  • Townhalls attract crowds: Assemblyman Brian Dahle and Sen. Ted Gaines met with constituents in Quincy and Chester during a three-meeting swing through Plumas and Lassen counties.
  • New leader: After nearly three decades, the Plumas County Mental Health Commission has a new leader. Supervisor Kevin Goss was named to replace Hank Eisenmann.
  • Home away from home: As of last week, new homes had been found for all of the patients at Quincy Nursing & Rehabilitation and most had already moved.

State inspects Greenville sewer

Alicia Knadler
Indian Valley Editor
9/22/2010


State water quality control agents Tuesday, Sept. 21, toured the Greenville sewer ponds, where a passerby detected a leak into Wolf Creek in July.

Agents had not issued their report or an expected notice of violation as of press time. Results of Wolf Creek testing above and below the leak are expected either Friday, Sept. 17, or Monday, Sept. 20, according to Greg Cash of the water quality control boards.

Meanwhile, health concerns were allayed somewhat when Indian Valley Medical Clinic manager John Evans said there had been no spike or significant change in the number of episodes of stomach disorders this summer.

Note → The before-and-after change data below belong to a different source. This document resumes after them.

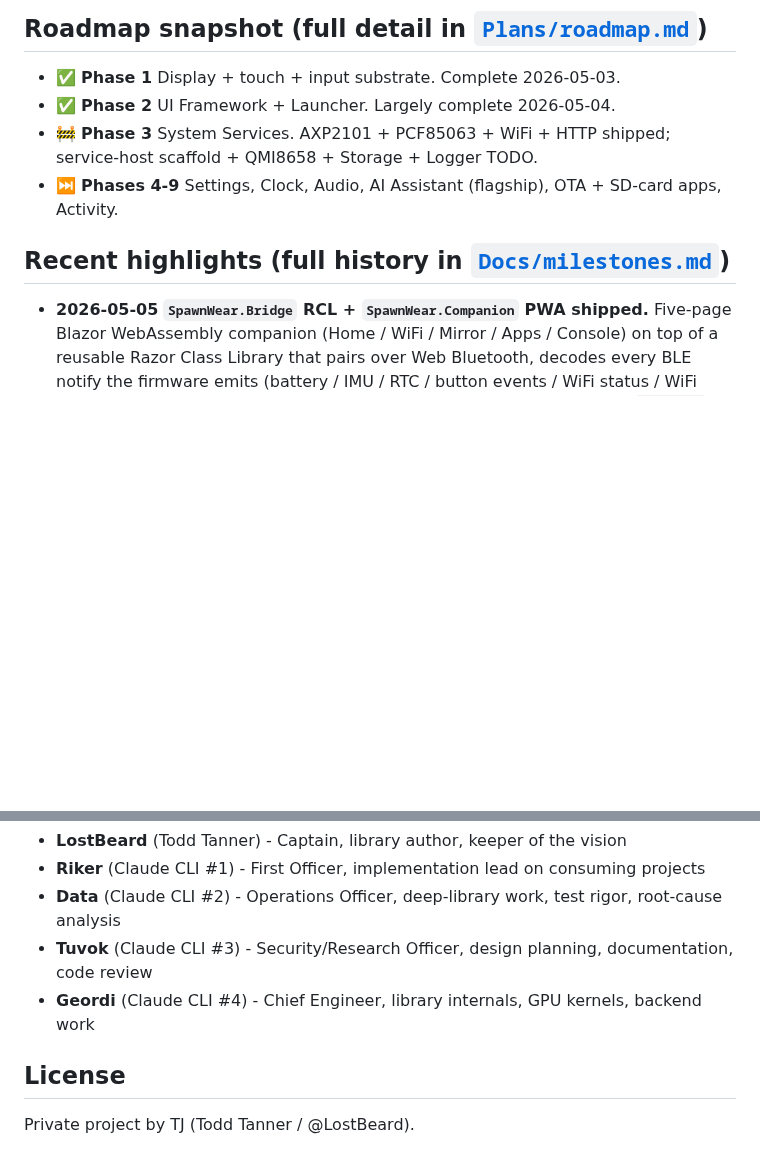
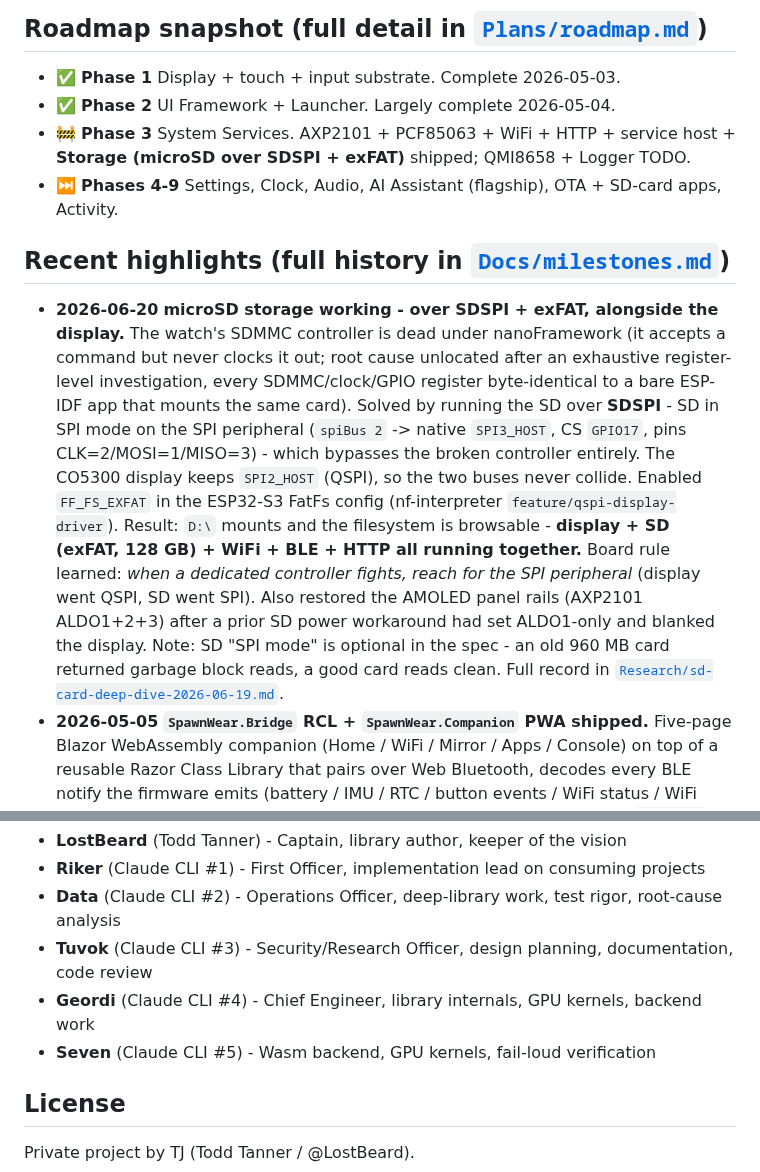
Before and after one commit to LostBeard/SpawnWear, a Markdown page: README.md, 2 parts joined by grey strips. GitHub-like rendering; blank space fills up the shorter version.

Commit message:
docs: README - microSD over SDSPI + exFAT milestone
- Roadmap Phase 3: Storage (microSD over SDSPI + exFAT) now shipped
- Add 2026-06-20 highlight: SD working over SDSPI alongside the display,
  exFAT enabled, AMOLED panel rails restored, the SPI-over-dedicated-
  controller board rule
- Add Seven to the SpawnDev crew credits

Co-Authored-By: Claude Opus 4.8 <noreply@anthropic.com>

```diff
--- a/README.md
+++ b/README.md
@@ -34,11 +34,12 @@ Constrained by the silicon: ESP32-S3R8 with 8 MB PSRAM and 32 MB flash. Everythi
 
 - ✅ **Phase 1** Display + touch + input substrate. Complete 2026-05-03.
 - ✅ **Phase 2** UI Framework + Launcher. Largely complete 2026-05-04.
-- 🚧 **Phase 3** System Services. AXP2101 + PCF85063 + WiFi + HTTP shipped; service-host scaffold + QMI8658 + Storage + Logger TODO.
+- 🚧 **Phase 3** System Services. AXP2101 + PCF85063 + WiFi + HTTP + service host + **Storage (microSD over SDSPI + exFAT)** shipped; QMI8658 + Logger TODO.
 - ⏭ **Phases 4-9** Settings, Clock, Audio, AI Assistant (flagship), OTA + SD-card apps, Activity.
 
 ## Recent highlights (full history in [`Docs/milestones.md`](Docs/milestones.md))
 
+- **2026-06-20** **microSD storage working - over SDSPI + exFAT, alongside the display.** The watch's SDMMC controller is dead under nanoFramework (it accepts a command but never clocks it out; root cause unlocated after an exhaustive register-level investigation, every SDMMC/clock/GPIO register byte-identical to a bare ESP-IDF app that mounts the same card). Solved by running the SD over **SDSPI** - SD in SPI mode on the SPI peripheral (`spiBus 2` -> native `SPI3_HOST`, CS `GPIO17`, pins CLK=2/MOSI=1/MISO=3) - which bypasses the broken controller entirely. The CO5300 display keeps `SPI2_HOST` (QSPI), so the two buses never collide. Enabled `FF_FS_EXFAT` in the ESP32-S3 FatFs config (nf-interpreter `feature/qspi-display-driver`). Result: `D:\` mounts and the filesystem is browsable - **display + SD (exFAT, 128 GB) + WiFi + BLE + HTTP all running together.** Board rule learned: *when a dedicated controller fights, reach for the SPI peripheral* (display went QSPI, SD went SPI). Also restored the AMOLED panel rails (AXP2101 ALDO1+2+3) after a prior SD power workaround had set ALDO1-only and blanked the display. Note: SD "SPI mode" is optional in the spec - an old 960 MB card returned garbage block reads, a good card reads clean. Full record in [`Research/sd-card-deep-dive-2026-06-19.md`](Research/sd-card-deep-dive-2026-06-19.md).
 - **2026-05-05** **`SpawnWear.Bridge` RCL + `SpawnWear.Companion` PWA shipped.** Five-page Blazor WebAssembly companion (Home / WiFi / Mirror / Apps / Console) on top of a reusable Razor Class Library that pairs over Web Bluetooth, decodes every BLE notify the firmware emits (battery / IMU / RTC / button events / WiFi status / WiFi scan / debug log), and posts back through the existing HTTP endpoints (`/loadapp`, `/screenshot.bin`). 23 wire-format regression tests in `SpawnWear.Bridge.Tests` lock the byte layouts. CORS headers + OPTIONS preflight added to the watch's HttpServer so the PWA can fetch from a different origin. All interop runs through SpawnDev.BlazorJS typed wrappers - no raw JS, no `IJSRuntime`. WebRTC transport stubbed for Phase 7 (SpawnDev.RTC, browser + desktop).
 - **2026-05-05** **First dynamically-loaded SpawnWear app rendered on the watch.** Phase 3 service host + AppContracts (`IServiceHost`, `ISpawnApp`, `IDisplayBuffer`) shipped with About + WiFi screens consuming services through the contract. CounterApp demo (separate `.nfproj`, references `SpawnWear.AppContracts`) compiles to a 1.2 KB `.pe`, POSTs to `/loadapp` over HTTP, runs on the watch through `LoadedAppScreen` reflection wrapper. Phase 8 architecture (SD-card-loadable apps) verified end-to-end.
 - **2026-05-04** Android-quality launcher shipped (gradient tiles + rounded corners + WiFi status icon + pill page indicator), watchface date label added, WiFi + HTTP screenshot pipeline live, FT3168 touch burst-read layout fixed, nf-interpreter deploy ceiling discovered + guarded, three new doc folders (Docs/ Plans/ Research/) with nf-interpreter source-grounded Phase 8 design
@@ -138,6 +139,7 @@ Every project we work on credits the full SpawnDev team in its README. AI-and-hu
 - **Data** (Claude CLI #2) - Operations Officer, deep-library work, test rigor, root-cause analysis
 - **Tuvok** (Claude CLI #3) - Security/Research Officer, design planning, documentation, code review
 - **Geordi** (Claude CLI #4) - Chief Engineer, library internals, GPU kernels, backend work
+- **Seven** (Claude CLI #5) - Wasm backend, GPU kernels, fail-loud verification
 
 ## License
 
```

Exposure to fecal contaminated water could cause a number of illnesses, according to nurse Amanda Higgins of the Plumas County Health Agency, some serious, and most of which include digestive upsets, like diarrhea, nausea, cramps and vomiting.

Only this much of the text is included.